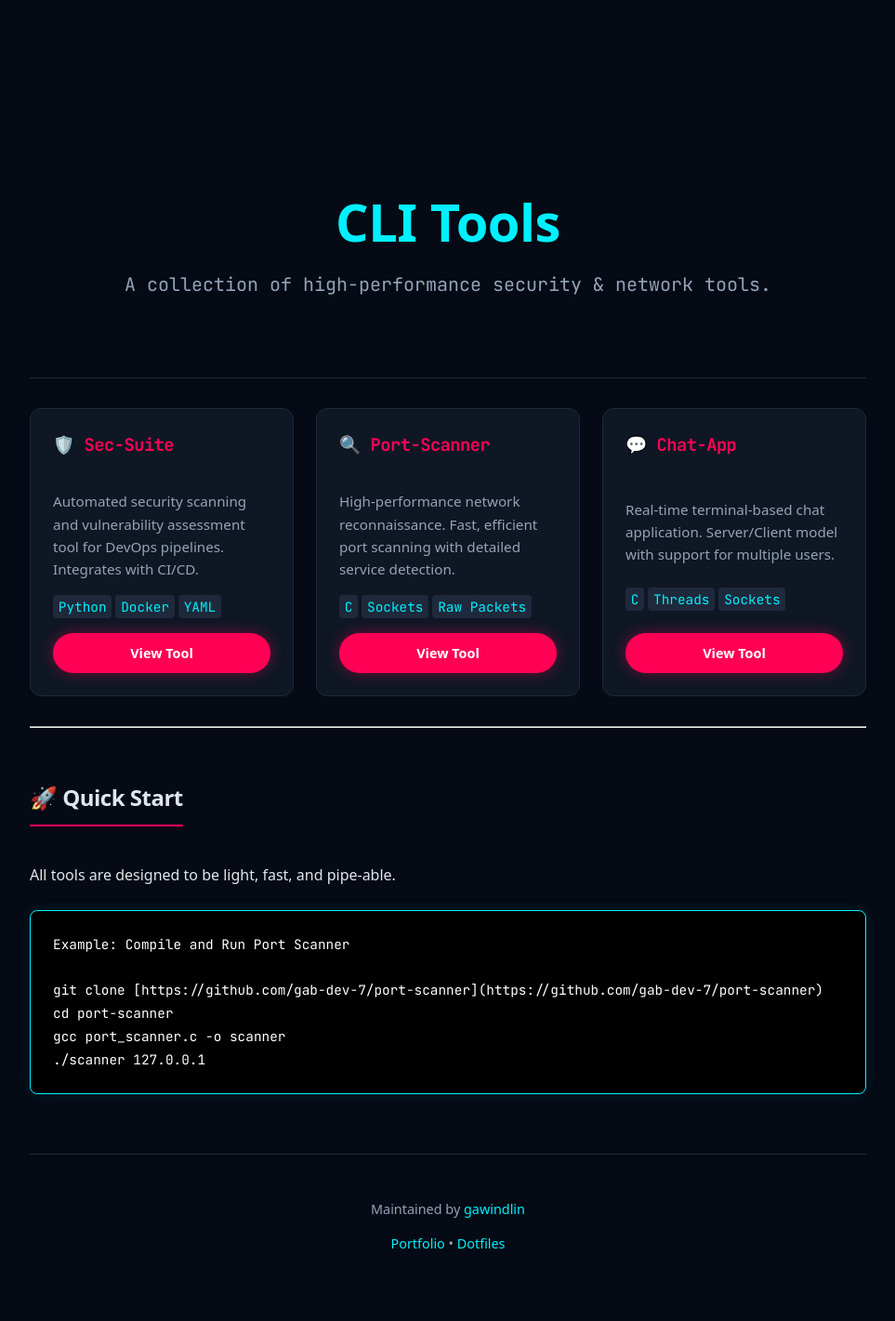
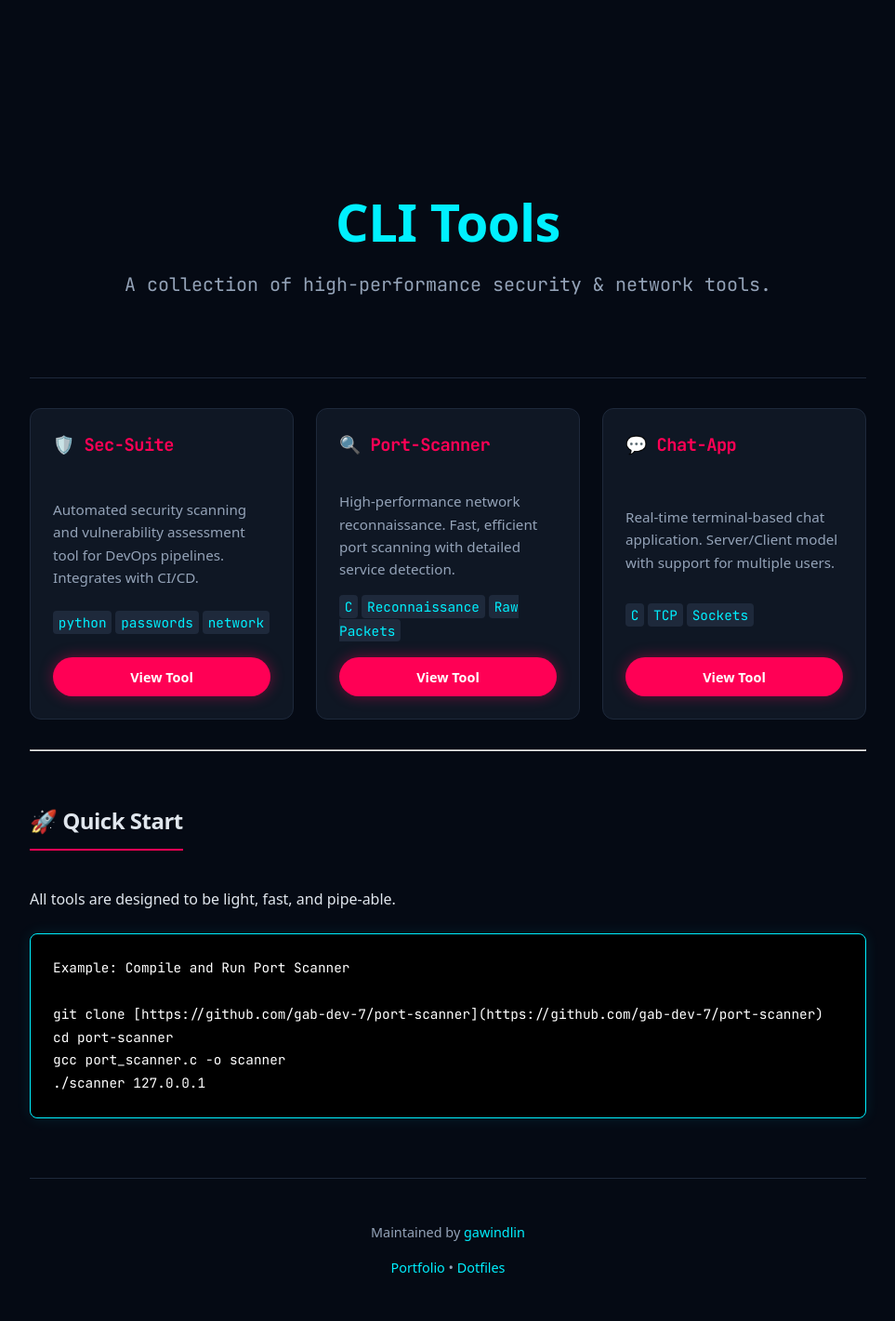
Before and after one commit to gab-dev-7/cli-tools, a Jekyll site: the page built from index.md, in a window 1280 px wide. Shown: the whole page at 93% size, without its empty margins (158-1121 px from the left). Built offline with Jekyll 4.4.1, drawn with Linux system fonts in a browser that asks for light colours; before the commit the page ends 1396 px from its top, so only the background shows below that.

Commit message:
card tags

```diff
--- a/index.md
+++ b/index.md
@@ -9,7 +9,7 @@ title: Home
     <h3>🛡️ Sec-Suite</h3>
     <p>Automated security scanning and vulnerability assessment tool for DevOps pipelines. Integrates with CI/CD.</p>
     <div>
-      <code>Python</code> <code>Docker</code> <code>YAML</code>
+      <code>python</code> <code>passwords</code> <code>network</code>
     </div>
     <a href="./sec-suite" class="btn">View Tool</a>
   </div>
@@ -18,7 +18,7 @@ title: Home
     <h3>🔍 Port-Scanner</h3>
     <p>High-performance network reconnaissance. Fast, efficient port scanning with detailed service detection.</p>
     <div>
-      <code>C</code> <code>Sockets</code> <code>Raw Packets</code>
+      <code>C</code> <code>Reconnaissance</code> <code>Raw Packets</code>
     </div>
     <a href="./port-scanner" class="btn">View Tool</a>
   </div>
@@ -27,7 +27,7 @@ title: Home
     <h3>💬 Chat-App</h3>
     <p>Real-time terminal-based chat application. Server/Client model with support for multiple users.</p>
     <div>
-      <code>C</code> <code>Threads</code> <code>Sockets</code>
+      <code>C</code> <code>TCP</code> <code>Sockets</code>
     </div>
     <a href="./chat-app" class="btn">View Tool</a>
   </div>
```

--- --- ---

• ASSIGNED TASK
Reproduce the material exactly. Pictures stay out.

• EXPECTED OUTPUT
Before and after one commit to gab-dev-7/cli-tools, a Jekyll site: the page built from index.md, in a window 1280 px wide. Shown: the whole page at 93% size, without its empty margins (158-1121 px from the left). Built offline with Jekyll 4.4.1, drawn with Linux system fonts in a browser that asks for light colours; before the commit the page ends 1396 px from its top, so only the background shows below that.

Commit message:
card tags

```diff
--- a/index.md
+++ b/index.md
@@ -9,7 +9,7 @@ title: Home
     <h3>🛡️ Sec-Suite</h3>
     <p>Automated security scanning and vulnerability assessment tool for DevOps pipelines. Integrates with CI/CD.</p>
     <div>
-      <code>Python</code> <code>Docker</code> <code>YAML</code>
+      <code>python</code> <code>passwords</code> <code>network</code>
     </div>
     <a href="./sec-suite" class="btn">View Tool</a>
   </div>
@@ -18,7 +18,7 @@ title: Home
     <h3>🔍 Port-Scanner</h3>
     <p>High-performance network reconnaissance. Fast, efficient port scanning with detailed service detection.</p>
     <div>
-      <code>C</code> <code>Sockets</code> <code>Raw Packets</code>
+      <code>C</code> <code>Reconnaissance</code> <code>Raw Packets</code>
     </div>
     <a href="./port-scanner" class="btn">View Tool</a>
   </div>
@@ -27,7 +27,7 @@ title: Home
     <h3>💬 Chat-App</h3>
     <p>Real-time terminal-based chat application. Server/Client model with support for multiple users.</p>
     <div>
-      <code>C</code> <code>Threads</code> <code>Sockets</code>
+      <code>C</code> <code>TCP</code> <code>Sockets</code>
     </div>
     <a href="./chat-app" class="btn">View Tool</a>
   </div>
```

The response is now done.